**GOAL OF THE EXERCISE:** What lines in the data below mention the string "around"? Copy them out.

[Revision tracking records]
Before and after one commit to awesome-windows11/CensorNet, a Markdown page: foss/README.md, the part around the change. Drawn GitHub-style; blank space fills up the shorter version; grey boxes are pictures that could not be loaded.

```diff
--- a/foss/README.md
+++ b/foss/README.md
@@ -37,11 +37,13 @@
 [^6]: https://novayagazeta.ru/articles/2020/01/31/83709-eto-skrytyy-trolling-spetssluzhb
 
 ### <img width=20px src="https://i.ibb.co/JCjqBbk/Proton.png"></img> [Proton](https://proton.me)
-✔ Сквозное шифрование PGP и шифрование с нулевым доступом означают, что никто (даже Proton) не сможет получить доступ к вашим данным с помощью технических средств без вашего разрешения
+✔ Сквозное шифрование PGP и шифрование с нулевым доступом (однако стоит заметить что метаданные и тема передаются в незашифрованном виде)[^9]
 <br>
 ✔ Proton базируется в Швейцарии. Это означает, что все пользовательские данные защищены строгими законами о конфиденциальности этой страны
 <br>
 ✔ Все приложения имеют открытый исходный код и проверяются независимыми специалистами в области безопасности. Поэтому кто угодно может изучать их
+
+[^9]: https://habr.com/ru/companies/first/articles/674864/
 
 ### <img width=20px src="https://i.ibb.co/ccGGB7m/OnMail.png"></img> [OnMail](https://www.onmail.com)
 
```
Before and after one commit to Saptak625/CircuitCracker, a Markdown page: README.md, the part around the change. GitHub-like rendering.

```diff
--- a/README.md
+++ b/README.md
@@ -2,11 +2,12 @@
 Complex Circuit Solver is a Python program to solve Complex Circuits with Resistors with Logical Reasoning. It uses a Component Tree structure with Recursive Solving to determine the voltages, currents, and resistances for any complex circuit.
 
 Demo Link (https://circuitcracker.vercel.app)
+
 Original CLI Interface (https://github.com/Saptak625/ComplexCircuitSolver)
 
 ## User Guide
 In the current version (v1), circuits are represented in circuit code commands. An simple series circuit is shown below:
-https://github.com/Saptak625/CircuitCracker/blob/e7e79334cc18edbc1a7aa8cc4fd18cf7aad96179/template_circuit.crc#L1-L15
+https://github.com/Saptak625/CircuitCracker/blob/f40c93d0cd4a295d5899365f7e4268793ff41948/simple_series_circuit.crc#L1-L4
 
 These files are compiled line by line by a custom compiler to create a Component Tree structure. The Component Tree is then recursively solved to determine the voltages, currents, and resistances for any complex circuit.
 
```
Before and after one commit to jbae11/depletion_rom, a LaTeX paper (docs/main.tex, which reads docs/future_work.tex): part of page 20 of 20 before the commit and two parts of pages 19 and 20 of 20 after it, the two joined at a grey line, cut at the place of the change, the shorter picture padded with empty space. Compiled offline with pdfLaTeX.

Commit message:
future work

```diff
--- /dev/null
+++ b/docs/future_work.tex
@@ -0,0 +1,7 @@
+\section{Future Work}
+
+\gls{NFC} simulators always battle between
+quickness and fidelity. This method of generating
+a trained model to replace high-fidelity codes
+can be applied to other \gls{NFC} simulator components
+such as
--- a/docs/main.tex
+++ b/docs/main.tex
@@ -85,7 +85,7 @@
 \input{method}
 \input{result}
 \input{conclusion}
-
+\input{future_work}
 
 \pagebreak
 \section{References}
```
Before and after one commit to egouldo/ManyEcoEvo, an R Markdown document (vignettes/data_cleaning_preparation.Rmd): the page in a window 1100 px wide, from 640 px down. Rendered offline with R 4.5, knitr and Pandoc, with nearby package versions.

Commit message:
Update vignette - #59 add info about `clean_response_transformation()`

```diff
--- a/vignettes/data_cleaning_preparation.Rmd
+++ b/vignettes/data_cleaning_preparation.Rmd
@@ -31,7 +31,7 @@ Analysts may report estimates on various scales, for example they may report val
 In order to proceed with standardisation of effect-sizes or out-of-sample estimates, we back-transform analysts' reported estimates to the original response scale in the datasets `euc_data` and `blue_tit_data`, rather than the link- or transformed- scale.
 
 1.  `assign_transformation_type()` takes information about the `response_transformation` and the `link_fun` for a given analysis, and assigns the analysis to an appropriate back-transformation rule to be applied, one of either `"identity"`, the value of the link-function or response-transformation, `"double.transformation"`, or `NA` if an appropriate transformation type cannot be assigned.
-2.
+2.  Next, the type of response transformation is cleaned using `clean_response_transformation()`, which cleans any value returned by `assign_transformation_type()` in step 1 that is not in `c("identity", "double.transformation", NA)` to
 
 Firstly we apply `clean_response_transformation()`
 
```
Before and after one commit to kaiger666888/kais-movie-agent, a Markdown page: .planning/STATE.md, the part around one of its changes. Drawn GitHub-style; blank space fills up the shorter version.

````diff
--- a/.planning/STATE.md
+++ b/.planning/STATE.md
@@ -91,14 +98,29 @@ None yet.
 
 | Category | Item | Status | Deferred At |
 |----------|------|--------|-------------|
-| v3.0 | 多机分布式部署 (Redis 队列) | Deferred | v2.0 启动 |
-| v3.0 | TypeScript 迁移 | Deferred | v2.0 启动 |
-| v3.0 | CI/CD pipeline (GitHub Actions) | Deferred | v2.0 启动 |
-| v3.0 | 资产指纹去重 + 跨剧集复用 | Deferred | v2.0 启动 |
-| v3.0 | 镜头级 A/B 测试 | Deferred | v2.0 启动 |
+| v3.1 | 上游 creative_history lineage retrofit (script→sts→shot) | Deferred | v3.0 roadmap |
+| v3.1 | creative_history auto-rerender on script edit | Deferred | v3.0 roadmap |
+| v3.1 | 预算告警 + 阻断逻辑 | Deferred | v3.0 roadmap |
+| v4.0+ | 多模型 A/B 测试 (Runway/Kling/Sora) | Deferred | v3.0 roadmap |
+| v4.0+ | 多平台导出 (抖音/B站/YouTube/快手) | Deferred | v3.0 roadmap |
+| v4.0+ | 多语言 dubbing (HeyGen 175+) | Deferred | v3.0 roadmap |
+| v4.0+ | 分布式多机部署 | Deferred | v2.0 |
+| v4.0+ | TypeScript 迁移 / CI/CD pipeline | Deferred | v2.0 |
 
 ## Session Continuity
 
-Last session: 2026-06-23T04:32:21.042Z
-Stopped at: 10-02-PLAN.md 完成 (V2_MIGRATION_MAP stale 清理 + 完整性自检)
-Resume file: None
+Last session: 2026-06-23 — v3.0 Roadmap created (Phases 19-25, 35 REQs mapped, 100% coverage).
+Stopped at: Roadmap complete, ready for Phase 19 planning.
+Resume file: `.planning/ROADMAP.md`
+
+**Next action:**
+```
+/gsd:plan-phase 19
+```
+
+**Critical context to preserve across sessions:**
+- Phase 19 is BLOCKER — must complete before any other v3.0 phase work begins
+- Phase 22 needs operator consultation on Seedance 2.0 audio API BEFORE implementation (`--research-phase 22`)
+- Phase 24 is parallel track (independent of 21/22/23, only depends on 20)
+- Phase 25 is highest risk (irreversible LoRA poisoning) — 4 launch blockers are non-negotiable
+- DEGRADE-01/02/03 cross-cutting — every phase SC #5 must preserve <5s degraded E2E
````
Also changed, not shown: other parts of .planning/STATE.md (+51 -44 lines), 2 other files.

**WRITTEN RESPONSE:**
Before and after one commit to awesome-windows11/CensorNet, a Markdown page: foss/README.md, the part around the change. Drawn GitHub-style; blank space fills up the shorter version; grey boxes are pictures that could not be loaded.
Before and after one commit to Saptak625/CircuitCracker, a Markdown page: README.md, the part around the change. GitHub-like rendering.
Before and after one commit to kaiger666888/kais-movie-agent, a Markdown page: .planning/STATE.md, the part around one of its changes. Drawn GitHub-style; blank space fills up the shorter version.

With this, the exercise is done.